■ Records from a data collection ■
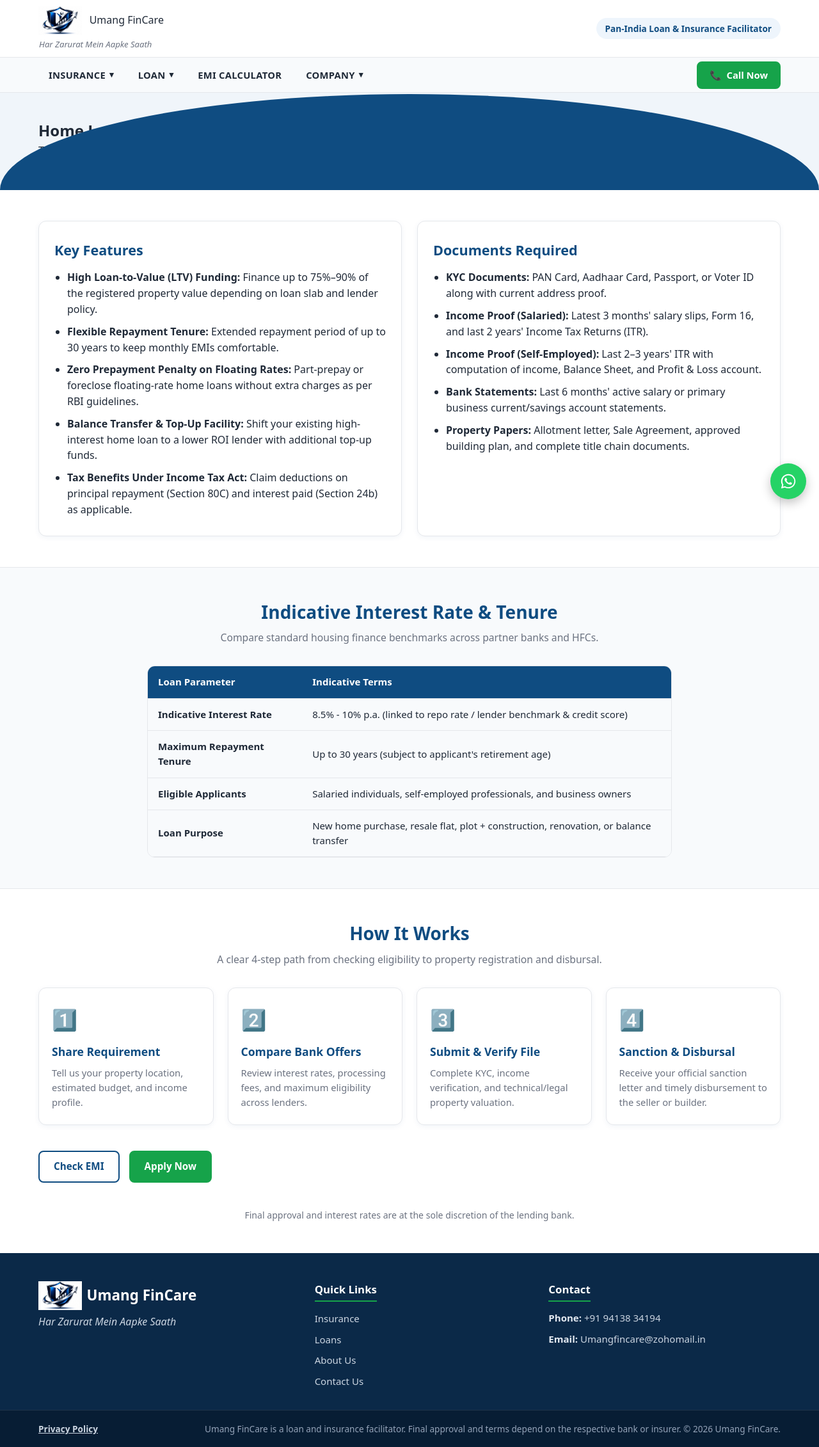
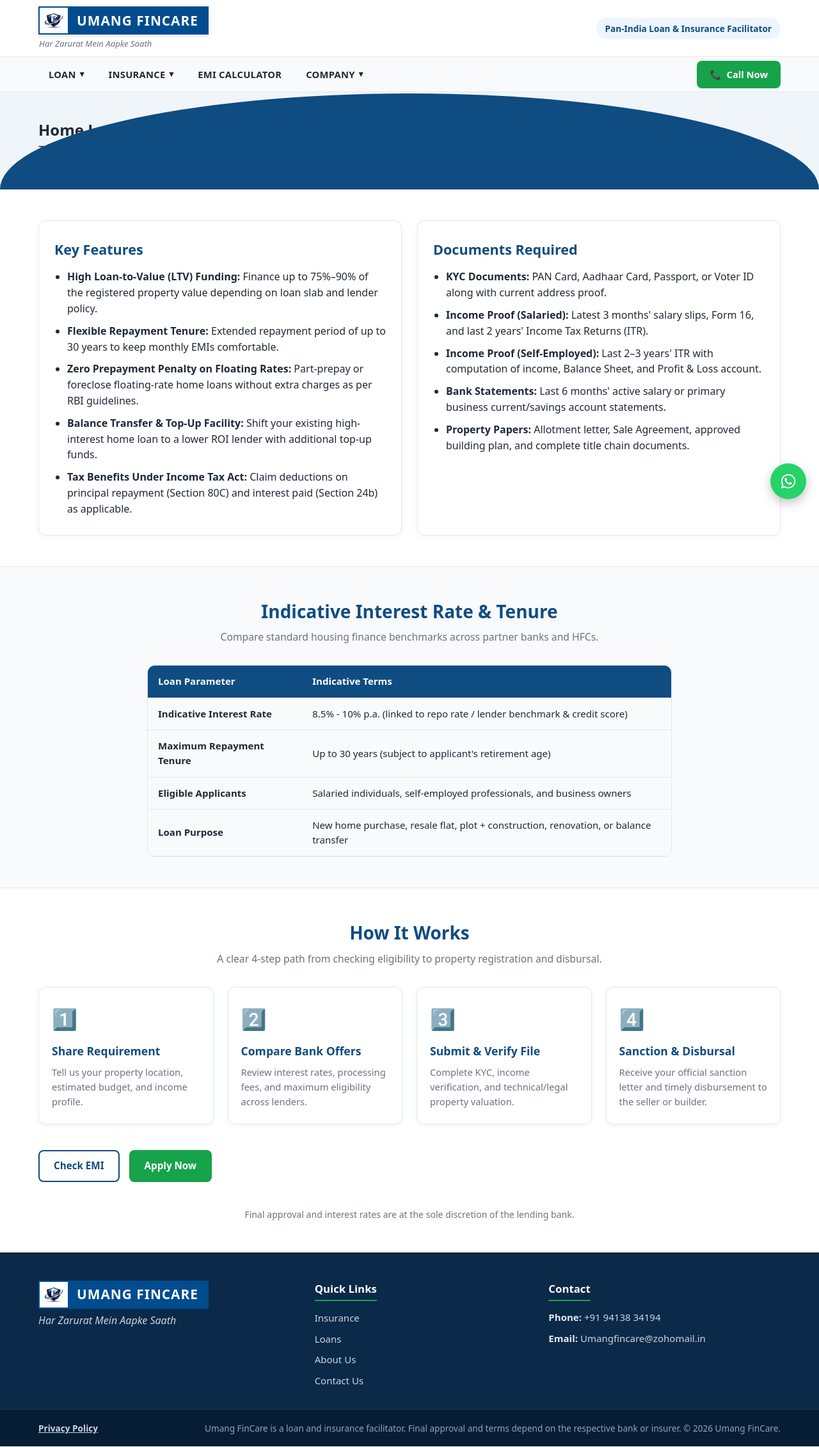
Before and after one commit to RohitDevLigri/umang-fincare, a plain HTML site: page home-loan.html in a window 1280 px wide. Shown: the whole page at 64% size. Drawn offline with Linux system fonts and the light colour scheme.

Commit message:
Updated HDFC style brand box and mobile layout

```diff
--- a/home-loan.html
+++ b/home-loan.html
@@ -14,9 +14,12 @@
     <!-- Row 1: Logo + Brand Name & Tagline Below -->
     <div class="header-top">
       <div class="container header-top-inner">
-        <a href="index.html" class="brand-lockup">
-          <span class="brand-title">
-            <img src="logo.png" alt="Umang FinCare Logo" style="height: 45px; vertical-align: middle; margin-right: 8px;"> Umang FinCare
+       <a href="index.html" class="brand-lockup" aria-label="Umang FinCare Home">
+          <span class="hdfc-style-brand-box">
+            <span class="brand-logo-square">
+              <img src="logo.png" alt="Umang FinCare Logo">
+            </span>
+            <span class="brand-name-rectangle">UMANG FINCARE</span>
           </span>
           <span class="brand-tagline">Har Zarurat Mein Aapke Saath</span>
         </a>
@@ -37,6 +40,18 @@
 
         <nav class="primary-nav" id="primaryNav" aria-label="Main Navigation">
           <ul class="nav-list">
+                 <li class="nav-item has-dropdown">
+              <a href="loans.html" class="nav-link dropdown-trigger" aria-expanded="false">
+                LOAN <span class="arrow" aria-hidden="true">▾</span>
+              </a>
+              <ul class="dropdown-menu">
+                <li><a href="personal-loan.html">Personal Loan</a></li>
+                <li><a href="home-loan.html">Home Loan</a></li>
+                <li><a href="vehicle-loan.html">Vehicle Loan</a></li>
+                <li><a href="loans.html">All Loans</a></li>
+              </ul>
+            </li>
+
             <li class="nav-item has-dropdown">
               <a href="insurance.html" class="nav-link dropdown-trigger" aria-expanded="false">
                 INSURANCE <span class="arrow" aria-hidden="true">▾</span>
@@ -47,17 +62,7 @@
               </ul>
             </li>
 
-                     <li class="nav-item has-dropdown">
-              <a href="loans.html" class="nav-link dropdown-trigger" aria-expanded="false">
-                LOAN <span class="arrow" aria-hidden="true">▾</span>
-              </a>
-              <ul class="dropdown-menu">
-                <li><a href="personal-loan.html">Personal Loan</a></li>
-                <li><a href="home-loan.html">Home Loan</a></li>
-                <li><a href="vehicle-loan.html">Vehicle Loan</a></li>
-                <li><a href="loans.html">All Loans</a></li>
-              </ul>
-            </li>
+
 
             <li class="nav-item">
               <a href="emi-calculator.html" class="nav-link">EMI CALCULATOR</a>
@@ -216,8 +221,13 @@
     <div class="container footer-grid">
       <!-- Col 1: Logo + Brand + Tagline -->
       <div class="footer-col">
-        <h3 class="footer-brand">
-          <img src="logo.png" alt="Umang FinCare Logo" style="height: 45px; vertical-align: middle; margin-right: 8px;"> Umang FinCare
+       <h3 class="footer-brand">
+          <span class="hdfc-style-brand-box">
+            <span class="brand-logo-square">
+              <img src="logo.png" alt="Umang FinCare Logo">
+            </span>
+            <span class="brand-name-rectangle">UMANG FINCARE</span>
+          </span>
         </h3>
         <p class="footer-tagline">Har Zarurat Mein Aapke Saath</p>
       </div>
```
Also changed, not shown: about.html (+27 -15 lines), contact.html (+26 -15 lines), emi-calculator.html (+24 -14 lines), four-wheeler-insurance.html (+27 -16 lines), index.html (+14 -12 lines), insurance.html (+26 -16 lines), loans.html (+13 -5 lines), privacy-policy.html (+24 -16 lines), thank-you.html (+24 -16 lines), two-wheeler-insurance.html (+24 -16 lines), why-us.html (+23 -15 lines).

■ TASK DIRECTIONS ■
Scan the records above for the word "link". Copy each line that has it.

■ SOLUTION ■
+              <a href="loans.html" class="nav-link dropdown-trigger" aria-expanded="false">
               <a href="insurance.html" class="nav-link dropdown-trigger" aria-expanded="false">
-              <a href="loans.html" class="nav-link dropdown-trigger" aria-expanded="false">
               <a href="emi-calculator.html" class="nav-link">EMI CALCULATOR</a>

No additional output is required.